#### EXERCISE GOAL:
Which lines in the records below contain the word "puml"? Return each of them.

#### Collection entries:
####

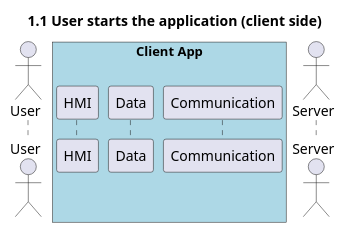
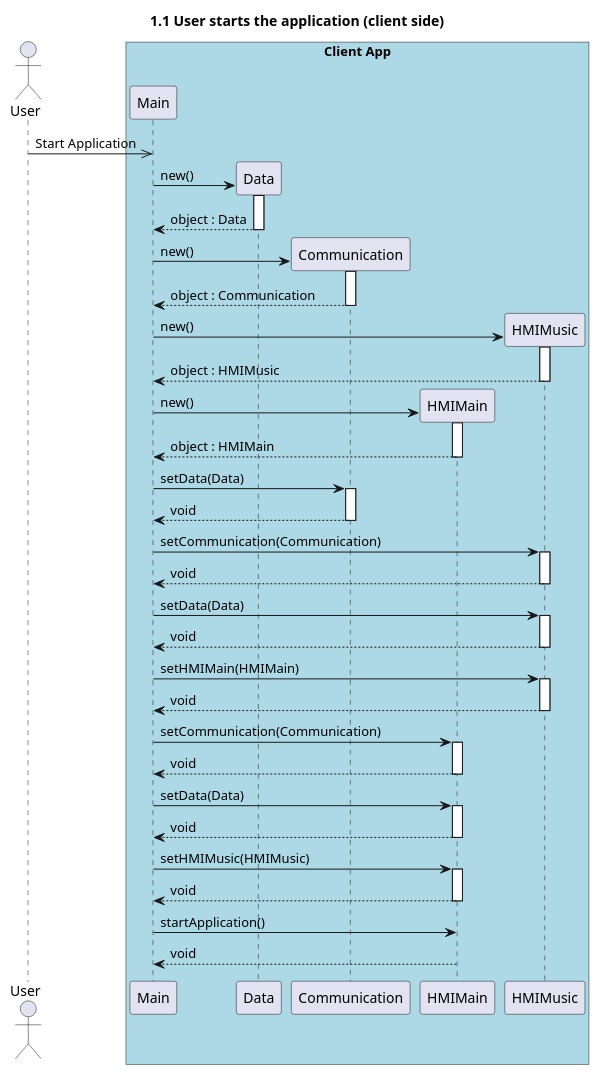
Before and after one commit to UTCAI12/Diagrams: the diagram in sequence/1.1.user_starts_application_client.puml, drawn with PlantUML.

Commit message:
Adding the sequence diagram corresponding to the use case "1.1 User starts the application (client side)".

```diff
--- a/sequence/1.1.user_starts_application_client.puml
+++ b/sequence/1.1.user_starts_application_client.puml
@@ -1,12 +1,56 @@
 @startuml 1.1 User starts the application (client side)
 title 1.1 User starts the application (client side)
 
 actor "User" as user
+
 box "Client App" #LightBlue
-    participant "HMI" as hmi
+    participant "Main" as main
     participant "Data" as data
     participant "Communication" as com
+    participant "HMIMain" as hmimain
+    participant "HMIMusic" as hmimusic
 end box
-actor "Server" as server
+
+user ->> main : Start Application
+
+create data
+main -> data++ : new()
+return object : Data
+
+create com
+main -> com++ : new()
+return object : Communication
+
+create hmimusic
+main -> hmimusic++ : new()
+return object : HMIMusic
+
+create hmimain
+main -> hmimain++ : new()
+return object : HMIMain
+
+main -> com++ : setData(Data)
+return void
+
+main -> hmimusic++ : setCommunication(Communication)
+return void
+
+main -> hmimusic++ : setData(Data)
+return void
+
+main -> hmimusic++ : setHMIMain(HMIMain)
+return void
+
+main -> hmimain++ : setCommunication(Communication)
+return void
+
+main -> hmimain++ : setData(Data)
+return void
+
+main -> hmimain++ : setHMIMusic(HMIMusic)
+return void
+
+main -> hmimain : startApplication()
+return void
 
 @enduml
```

####

#### EXERCISE SOLUTION:
Before and after one commit to UTCAI12/Diagrams: the diagram in sequence/1.1.user_starts_application_client.puml, drawn with PlantUML.
--- a/sequence/1.1.user_starts_application_client.puml
+++ b/sequence/1.1.user_starts_application_client.puml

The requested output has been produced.